NCLA argues that APHIS formed the “Cattle Traceability Working Group” (CTWG) and “Producer Traceability Council” (PTC) as federal advisory committees in 2017 and 2019, respectively, to assist in the development of the unlawful mandate requiring radio frequency identification (RFID) eartags to trace livestock. APHIS devoted significant resources to convince livestock industry representatives of the need for an advisory committee and to spell out the proposed committee’s agenda. APHIS “established” CTWG (and its successor PTC) under any common understanding of that word, and within the meaning of FACA. The district court and the Tenth Circuit held otherwise, based not on any disagreement about the factual record but on their unusually narrow constructions of the word “established.” That interpretation directly conflicts with an Eleventh Circuit decision and is in considerable tension with the Supreme Court’s decision in Public Citizen v. U.S. Department of Justice.

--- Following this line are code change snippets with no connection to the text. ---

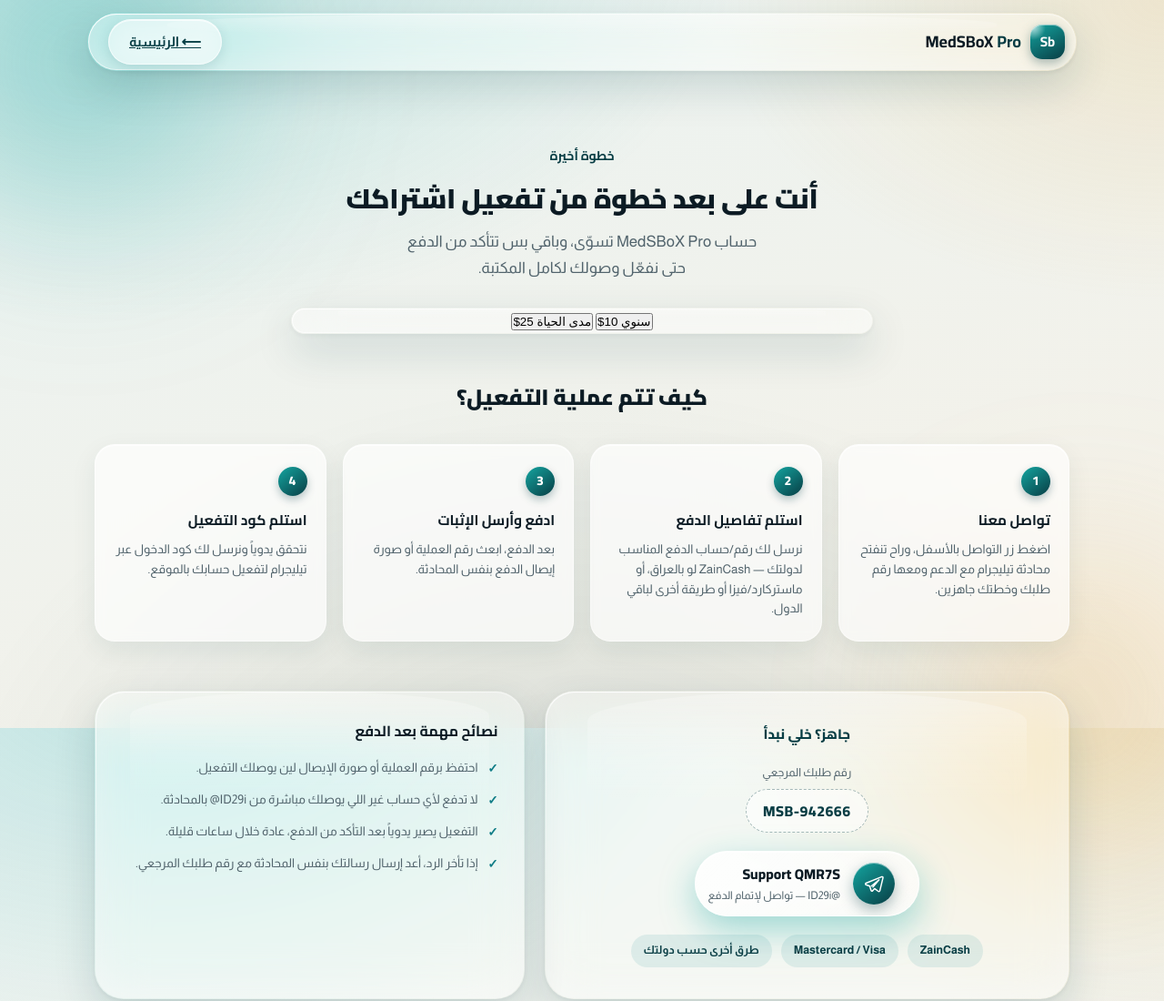
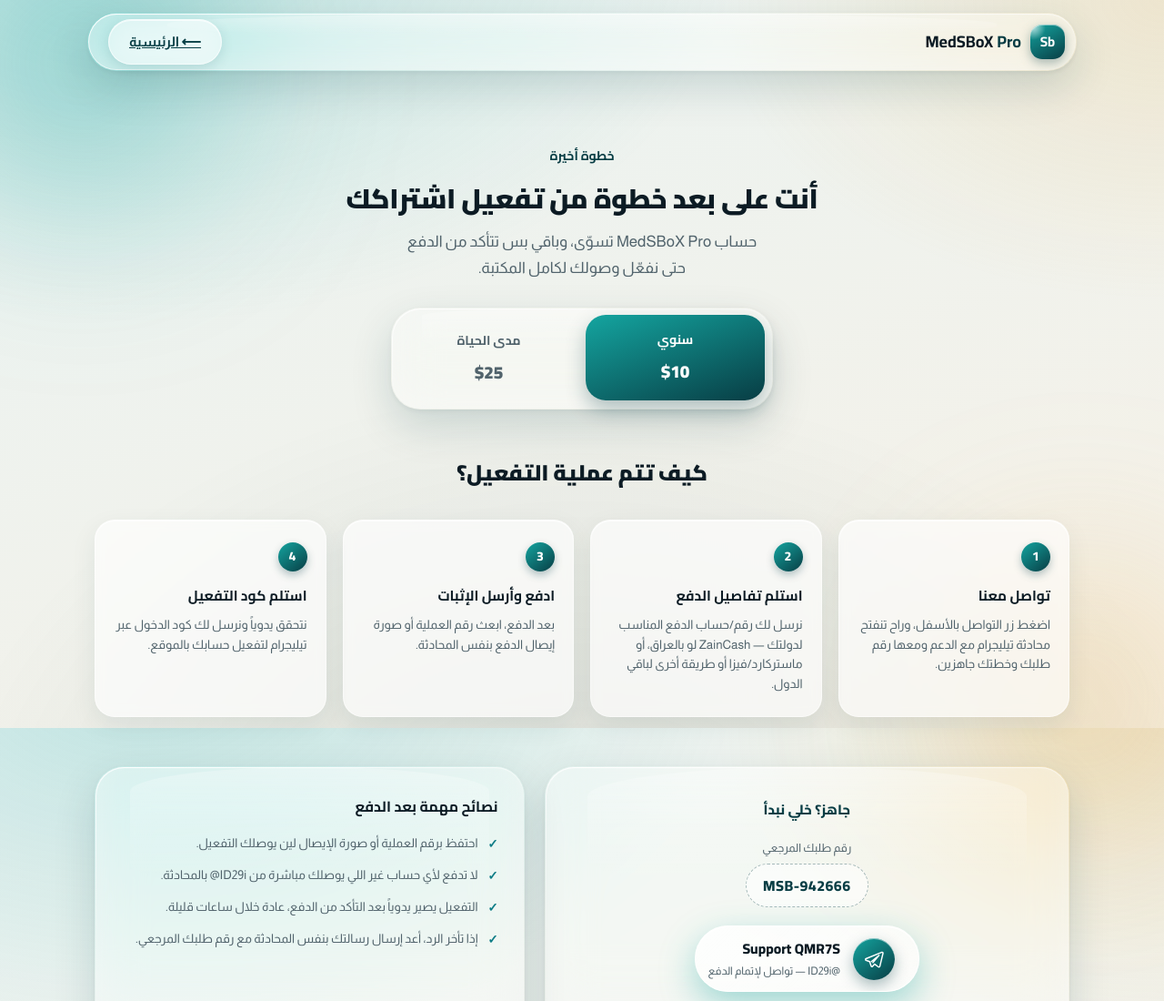
Before and after one commit to qmrmed/MedSBoX, a plain HTML site: page payment.html in a window 1280 px wide. Shown: the top 1100 px of the page at 91% size. Drawn offline with Linux system fonts and the light colour scheme.

Commit message:
Update payment.css

```diff
--- a/css/payment.css
+++ b/css/payment.css
@@ -20,6 +20,26 @@
 .plan-summary-label{ display: block; font-size: 12.5px; color: var(--ink-soft); margin-bottom: 4px; }
 .plan-summary-name{ font-family: 'Cairo', sans-serif; font-weight: 800; font-size: 17px; }
 .plan-summary-price{ font-family: 'Cairo', sans-serif; font-weight: 900; font-size: 26px; color: var(--brand-deep); }
+
+/* Plan toggle — switch between yearly / lifetime right on the payment page */
+.plan-toggle{
+  display: flex; gap: 8px; padding: 8px; max-width: 420px; margin: 0 auto;
+}
+.plan-toggle-btn{
+  flex: 1; display: flex; flex-direction: column; align-items: center; gap: 4px;
+  border: none; background: transparent; cursor: pointer;
+  padding: 14px 10px; border-radius: var(--radius-md);
+  font-family: 'Almarai', sans-serif; color: var(--ink-soft);
+  transition: background .2s ease, color .2s ease, transform .15s ease;
+}
+.plan-toggle-btn .pt-name{ font-family: 'Cairo', sans-serif; font-weight: 700; font-size: 14px; }
+.plan-toggle-btn .pt-price{ font-family: 'Cairo', sans-serif; font-weight: 900; font-size: 19px; }
+.plan-toggle-btn.active{
+  background: linear-gradient(160deg, var(--brand-2), var(--brand-deep));
+  color: #fff; transform: translateY(-1px);
+  box-shadow: 0 10px 22px rgba(8,61,68,.3);
+}
+.plan-toggle-btn.active .pt-name, .plan-toggle-btn.active .pt-price{ color: #fff; }
 
 /* Steps */
 .steps-section{ margin-bottom: 54px; }
```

NCLA’s petition raises an issue of exceptional importance. A key contested issue in a large percentage of FACA cases is whether a group is a FACA “advisory committee” that was “established” by the President or a federal agency—and thus subject to FACA constraints. The Tenth and Eleventh Circuit Courts of Appeals disagree regarding when the President or an agency should be deemed to have “established” a FACA advisory committee. And the Supreme Court’s decision in Public Citizen strongly suggests that “established,” as used in FACA, should be interpreted as taking its ordinary meaning—or if anything a broader sense, not a narrower one.
The factual evidence is overwhelming that APHIS played the major role in creating the advisory committees. The decisions below, however, provide APHIS and all other federal agencies with a roadmap for evading FACA in the future. The Act imposes important procedural and transparency requirements on federal advisory committees to ensure they operate in an open, fair, and transparent manner. But according to the Tenth Circuit decision, agencies like APHIS that find the FACA requirements burdensome now have an easy means of evading them by just setting up the committee and then skipping its initial meeting. Supreme Court review is warranted to determine whether Congress intended that FACA be construed so narrowly as to render it toothless.
NCLA released the following statements:
“FACA was adopted to ensure transparency and accountability whenever government agencies seek to empower outside groups to develop public policies and mandates. APHIS clearly established the CTWG and PTC to further its goal of forcing our livestock producers to use RFID eartags, while pretending that such requirements were industry driven. The Supreme Court needs to ensure that FACA is enforced as written and as intended.”
— Harriet Hageman, Senior Litigation Counsel, NCLA
“FACA imposes important procedural requirements on federal advisory committees to ensure they operate in an open and fair manner. When, as here, federal courts overlook noncompliance with those requirements, they increase the danger that administrative agencies will succumb to secret lobbying by powerful special interests.”
— Rich Samp, Senior Litigation Counsel, NCLA
NCLA is a nonpartisan, nonprofit civil rights group founded by prominent legal scholar Philip Hamburger to protect constitutional freedoms from violations by the Administrative State. NCLA’s public-interest litigation and other pro bono advocacy strive to tame the unlawful power of state and federal agencies and to foster a new civil liberties movement that will help restore Americans’ fundamental rights.